_Task details_.
Print the data in full, exactly as it reads.

Content starts

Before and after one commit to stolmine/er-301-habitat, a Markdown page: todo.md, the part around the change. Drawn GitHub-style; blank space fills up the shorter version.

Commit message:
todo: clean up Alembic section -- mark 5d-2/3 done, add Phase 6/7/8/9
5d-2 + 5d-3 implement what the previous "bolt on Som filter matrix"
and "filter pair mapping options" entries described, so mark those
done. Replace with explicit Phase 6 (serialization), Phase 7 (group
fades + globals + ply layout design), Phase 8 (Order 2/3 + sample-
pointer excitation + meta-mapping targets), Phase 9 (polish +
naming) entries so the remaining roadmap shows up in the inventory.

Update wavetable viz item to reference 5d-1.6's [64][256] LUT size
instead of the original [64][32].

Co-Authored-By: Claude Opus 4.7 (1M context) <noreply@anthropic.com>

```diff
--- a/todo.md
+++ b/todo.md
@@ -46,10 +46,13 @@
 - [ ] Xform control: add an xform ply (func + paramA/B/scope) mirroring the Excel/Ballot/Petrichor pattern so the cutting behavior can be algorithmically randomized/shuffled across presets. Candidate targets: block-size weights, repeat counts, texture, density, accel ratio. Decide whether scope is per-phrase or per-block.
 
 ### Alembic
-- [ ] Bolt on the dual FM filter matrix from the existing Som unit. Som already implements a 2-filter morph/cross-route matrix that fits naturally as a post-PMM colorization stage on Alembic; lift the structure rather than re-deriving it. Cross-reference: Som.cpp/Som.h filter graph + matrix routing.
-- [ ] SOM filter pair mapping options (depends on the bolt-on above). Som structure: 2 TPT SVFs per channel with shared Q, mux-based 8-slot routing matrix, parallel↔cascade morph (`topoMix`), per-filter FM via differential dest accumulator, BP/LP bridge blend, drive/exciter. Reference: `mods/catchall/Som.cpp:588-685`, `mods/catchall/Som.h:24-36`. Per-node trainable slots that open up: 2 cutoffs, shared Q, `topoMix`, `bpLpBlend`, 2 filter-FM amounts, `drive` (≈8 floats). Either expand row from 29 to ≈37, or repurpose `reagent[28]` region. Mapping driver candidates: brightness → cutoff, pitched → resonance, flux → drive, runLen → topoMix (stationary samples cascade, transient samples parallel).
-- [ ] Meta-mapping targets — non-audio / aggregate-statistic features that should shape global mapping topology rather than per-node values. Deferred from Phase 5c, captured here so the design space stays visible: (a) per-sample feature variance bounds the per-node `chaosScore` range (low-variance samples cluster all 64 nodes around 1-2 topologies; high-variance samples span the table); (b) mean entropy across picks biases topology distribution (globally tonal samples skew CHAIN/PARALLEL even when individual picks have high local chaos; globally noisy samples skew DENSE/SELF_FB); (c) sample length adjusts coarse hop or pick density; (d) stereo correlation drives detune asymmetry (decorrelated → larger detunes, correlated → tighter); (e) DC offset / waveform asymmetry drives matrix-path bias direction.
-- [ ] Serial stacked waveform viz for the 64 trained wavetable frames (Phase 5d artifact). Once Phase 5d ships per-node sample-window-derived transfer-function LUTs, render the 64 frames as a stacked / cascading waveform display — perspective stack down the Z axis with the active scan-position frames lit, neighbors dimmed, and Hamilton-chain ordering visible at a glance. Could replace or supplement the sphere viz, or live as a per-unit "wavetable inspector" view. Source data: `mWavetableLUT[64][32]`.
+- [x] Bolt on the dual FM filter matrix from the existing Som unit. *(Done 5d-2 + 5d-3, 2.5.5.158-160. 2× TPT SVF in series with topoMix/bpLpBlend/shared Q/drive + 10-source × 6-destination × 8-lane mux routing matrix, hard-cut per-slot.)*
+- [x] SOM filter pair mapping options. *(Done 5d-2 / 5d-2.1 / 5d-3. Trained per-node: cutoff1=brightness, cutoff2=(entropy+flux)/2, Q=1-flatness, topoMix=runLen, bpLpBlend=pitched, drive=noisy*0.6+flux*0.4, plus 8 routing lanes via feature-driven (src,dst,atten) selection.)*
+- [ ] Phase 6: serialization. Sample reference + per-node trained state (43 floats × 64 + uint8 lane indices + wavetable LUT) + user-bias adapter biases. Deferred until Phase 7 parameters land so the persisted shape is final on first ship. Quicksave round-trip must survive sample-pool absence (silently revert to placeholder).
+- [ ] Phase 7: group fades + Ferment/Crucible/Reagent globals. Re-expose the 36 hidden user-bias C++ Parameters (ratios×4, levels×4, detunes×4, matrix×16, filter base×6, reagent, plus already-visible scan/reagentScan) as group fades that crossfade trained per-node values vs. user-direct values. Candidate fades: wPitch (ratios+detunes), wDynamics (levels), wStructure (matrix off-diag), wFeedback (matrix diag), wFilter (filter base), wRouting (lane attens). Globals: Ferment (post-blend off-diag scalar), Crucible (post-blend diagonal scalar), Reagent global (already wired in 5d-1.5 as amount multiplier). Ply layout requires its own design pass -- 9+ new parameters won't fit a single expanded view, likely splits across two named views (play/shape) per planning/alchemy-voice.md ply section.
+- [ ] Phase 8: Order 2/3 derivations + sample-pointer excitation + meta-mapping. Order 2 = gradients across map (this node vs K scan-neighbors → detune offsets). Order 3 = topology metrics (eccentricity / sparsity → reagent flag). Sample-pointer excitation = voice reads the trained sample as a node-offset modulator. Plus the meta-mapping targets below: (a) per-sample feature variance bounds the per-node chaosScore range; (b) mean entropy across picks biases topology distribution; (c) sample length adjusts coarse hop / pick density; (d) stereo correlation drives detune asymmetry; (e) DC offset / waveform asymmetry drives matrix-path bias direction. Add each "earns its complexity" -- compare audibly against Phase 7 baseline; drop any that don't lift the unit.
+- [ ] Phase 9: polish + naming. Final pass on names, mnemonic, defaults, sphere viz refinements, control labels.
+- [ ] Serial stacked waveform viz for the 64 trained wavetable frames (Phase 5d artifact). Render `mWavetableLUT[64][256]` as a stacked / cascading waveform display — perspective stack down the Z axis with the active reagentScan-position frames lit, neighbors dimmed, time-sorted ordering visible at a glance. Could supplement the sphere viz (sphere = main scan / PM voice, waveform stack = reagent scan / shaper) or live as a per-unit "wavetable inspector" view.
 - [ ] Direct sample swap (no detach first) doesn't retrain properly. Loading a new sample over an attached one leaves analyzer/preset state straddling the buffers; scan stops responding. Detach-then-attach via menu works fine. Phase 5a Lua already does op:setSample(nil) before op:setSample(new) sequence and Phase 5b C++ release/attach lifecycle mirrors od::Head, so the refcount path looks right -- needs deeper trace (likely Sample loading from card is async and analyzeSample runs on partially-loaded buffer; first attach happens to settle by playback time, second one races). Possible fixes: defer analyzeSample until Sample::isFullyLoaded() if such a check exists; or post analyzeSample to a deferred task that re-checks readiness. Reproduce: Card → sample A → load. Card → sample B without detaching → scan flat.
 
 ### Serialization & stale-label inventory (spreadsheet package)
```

Content ends

_Exercise response_.
Before and after one commit to stolmine/er-301-habitat, a Markdown page: todo.md, the part around the change. Drawn GitHub-style; blank space fills up the shorter version.

Commit message:
todo: clean up Alembic section -- mark 5d-2/3 done, add Phase 6/7/8/9
5d-2 + 5d-3 implement what the previous "bolt on Som filter matrix"
and "filter pair mapping options" entries described, so mark those
done. Replace with explicit Phase 6 (serialization), Phase 7 (group
fades + globals + ply layout design), Phase 8 (Order 2/3 + sample-
pointer excitation + meta-mapping targets), Phase 9 (polish +
naming) entries so the remaining roadmap shows up in the inventory.

Update wavetable viz item to reference 5d-1.6's [64][256] LUT size
instead of the original [64][32].

Co-Authored-By: Claude Opus 4.7 (1M context) <noreply@anthropic.com>

```diff
--- a/todo.md
+++ b/todo.md
@@ -46,10 +46,13 @@
 - [ ] Xform control: add an xform ply (func + paramA/B/scope) mirroring the Excel/Ballot/Petrichor pattern so the cutting behavior can be algorithmically randomized/shuffled across presets. Candidate targets: block-size weights, repeat counts, texture, density, accel ratio. Decide whether scope is per-phrase or per-block.
 
 ### Alembic
-- [ ] Bolt on the dual FM filter matrix from the existing Som unit. Som already implements a 2-filter morph/cross-route matrix that fits naturally as a post-PMM colorization stage on Alembic; lift the structure rather than re-deriving it. Cross-reference: Som.cpp/Som.h filter graph + matrix routing.
-- [ ] SOM filter pair mapping options (depends on the bolt-on above). Som structure: 2 TPT SVFs per channel with shared Q, mux-based 8-slot routing matrix, parallel↔cascade morph (`topoMix`), per-filter FM via differential dest accumulator, BP/LP bridge blend, drive/exciter. Reference: `mods/catchall/Som.cpp:588-685`, `mods/catchall/Som.h:24-36`. Per-node trainable slots that open up: 2 cutoffs, shared Q, `topoMix`, `bpLpBlend`, 2 filter-FM amounts, `drive` (≈8 floats). Either expand row from 29 to ≈37, or repurpose `reagent[28]` region. Mapping driver candidates: brightness → cutoff, pitched → resonance, flux → drive, runLen → topoMix (stationary samples cascade, transient samples parallel).
-- [ ] Meta-mapping targets — non-audio / aggregate-statistic features that should shape global mapping topology rather than per-node values. Deferred from Phase 5c, captured here so the design space stays visible: (a) per-sample feature variance bounds the per-node `chaosScore` range (low-variance samples cluster all 64 nodes around 1-2 topologies; high-variance samples span the table); (b) mean entropy across picks biases topology distribution (globally tonal samples skew CHAIN/PARALLEL even when individual picks have high local chaos; globally noisy samples skew DENSE/SELF_FB); (c) sample length adjusts coarse hop or pick density; (d) stereo correlation drives detune asymmetry (decorrelated → larger detunes, correlated → tighter); (e) DC offset / waveform asymmetry drives matrix-path bias direction.
-- [ ] Serial stacked waveform viz for the 64 trained wavetable frames (Phase 5d artifact). Once Phase 5d ships per-node sample-window-derived transfer-function LUTs, render the 64 frames as a stacked / cascading waveform display — perspective stack down the Z axis with the active scan-position frames lit, neighbors dimmed, and Hamilton-chain ordering visible at a glance. Could replace or supplement the sphere viz, or live as a per-unit "wavetable inspector" view. Source data: `mWavetableLUT[64][32]`.
+- [x] Bolt on the dual FM filter matrix from the existing Som unit. *(Done 5d-2 + 5d-3, 2.5.5.158-160. 2× TPT SVF in series with topoMix/bpLpBlend/shared Q/drive + 10-source × 6-destination × 8-lane mux routing matrix, hard-cut per-slot.)*
+- [x] SOM filter pair mapping options. *(Done 5d-2 / 5d-2.1 / 5d-3. Trained per-node: cutoff1=brightness, cutoff2=(entropy+flux)/2, Q=1-flatness, topoMix=runLen, bpLpBlend=pitched, drive=noisy*0.6+flux*0.4, plus 8 routing lanes via feature-driven (src,dst,atten) selection.)*
+- [ ] Phase 6: serialization. Sample reference + per-node trained state (43 floats × 64 + uint8 lane indices + wavetable LUT) + user-bias adapter biases. Deferred until Phase 7 parameters land so the persisted shape is final on first ship. Quicksave round-trip must survive sample-pool absence (silently revert to placeholder).
+- [ ] Phase 7: group fades + Ferment/Crucible/Reagent globals. Re-expose the 36 hidden user-bias C++ Parameters (ratios×4, levels×4, detunes×4, matrix×16, filter base×6, reagent, plus already-visible scan/reagentScan) as group fades that crossfade trained per-node values vs. user-direct values. Candidate fades: wPitch (ratios+detunes), wDynamics (levels), wStructure (matrix off-diag), wFeedback (matrix diag), wFilter (filter base), wRouting (lane attens). Globals: Ferment (post-blend off-diag scalar), Crucible (post-blend diagonal scalar), Reagent global (already wired in 5d-1.5 as amount multiplier). Ply layout requires its own design pass -- 9+ new parameters won't fit a single expanded view, likely splits across two named views (play/shape) per planning/alchemy-voice.md ply section.
+- [ ] Phase 8: Order 2/3 derivations + sample-pointer excitation + meta-mapping. Order 2 = gradients across map (this node vs K scan-neighbors → detune offsets). Order 3 = topology metrics (eccentricity / sparsity → reagent flag). Sample-pointer excitation = voice reads the trained sample as a node-offset modulator. Plus the meta-mapping targets below: (a) per-sample feature variance bounds the per-node chaosScore range; (b) mean entropy across picks biases topology distribution; (c) sample length adjusts coarse hop / pick density; (d) stereo correlation drives detune asymmetry; (e) DC offset / waveform asymmetry drives matrix-path bias direction. Add each "earns its complexity" -- compare audibly against Phase 7 baseline; drop any that don't lift the unit.
+- [ ] Phase 9: polish + naming. Final pass on names, mnemonic, defaults, sphere viz refinements, control labels.
+- [ ] Serial stacked waveform viz for the 64 trained wavetable frames (Phase 5d artifact). Render `mWavetableLUT[64][256]` as a stacked / cascading waveform display — perspective stack down the Z axis with the active reagentScan-position frames lit, neighbors dimmed, time-sorted ordering visible at a glance. Could supplement the sphere viz (sphere = main scan / PM voice, waveform stack = reagent scan / shaper) or live as a per-unit "wavetable inspector" view.
 - [ ] Direct sample swap (no detach first) doesn't retrain properly. Loading a new sample over an attached one leaves analyzer/preset state straddling the buffers; scan stops responding. Detach-then-attach via menu works fine. Phase 5a Lua already does op:setSample(nil) before op:setSample(new) sequence and Phase 5b C++ release/attach lifecycle mirrors od::Head, so the refcount path looks right -- needs deeper trace (likely Sample loading from card is async and analyzeSample runs on partially-loaded buffer; first attach happens to settle by playback time, second one races). Possible fixes: defer analyzeSample until Sample::isFullyLoaded() if such a check exists; or post analyzeSample to a deferred task that re-checks readiness. Reproduce: Card → sample A → load. Card → sample B without detaching → scan flat.
 
 ### Serialization & stale-label inventory (spreadsheet package)
```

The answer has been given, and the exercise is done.